### WORK REQUIRED
Each line in the entries below that holds the string "linear" must be copied.

[Opening DATA IN THIS EXERCISE section]

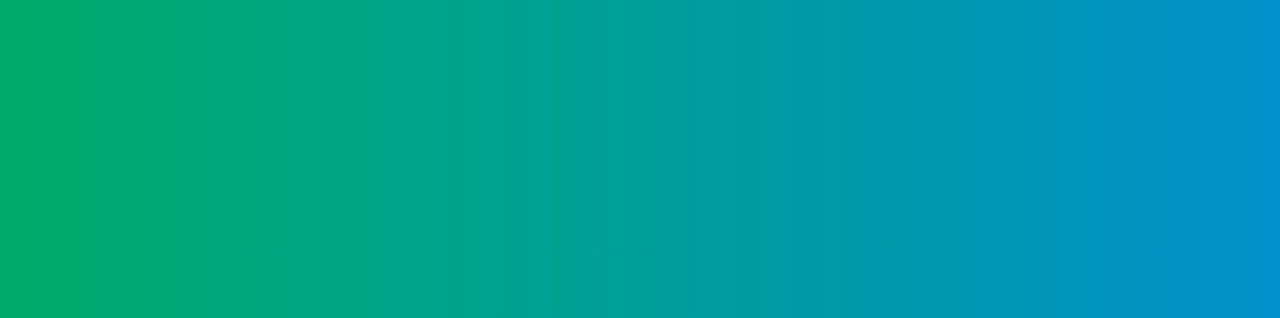
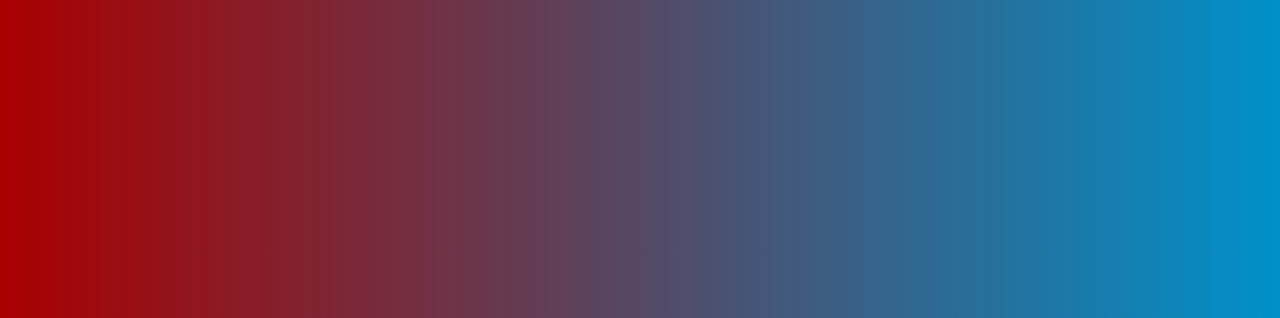
Before and after one commit to inagaraj/coming-soon, a plain HTML site: page index.html in a window 1280 px wide. Shown: the top 318 px of the page. Drawn offline with Linux system fonts and the light colour scheme.

Commit message:
updated styles

```diff
--- a/css/style.css
+++ b/css/style.css
@@ -14,7 +14,7 @@ html {
 }
 
 body {
-    background: linear-gradient(to right, rgb(0, 170, 105), rgb(0, 145, 202));
+    background: linear-gradient(to right, rgb(170, 0, 0), rgb(0, 145, 202));
     display: flex;
     align-items: center;
     justify-content: center;
```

[Closing DATA IN THIS EXERCISE section]

### EXPECTED OUTPUT
-    background: linear-gradient(to right, rgb(0, 170, 105), rgb(0, 145, 202));
+    background: linear-gradient(to right, rgb(170, 0, 0), rgb(0, 145, 202));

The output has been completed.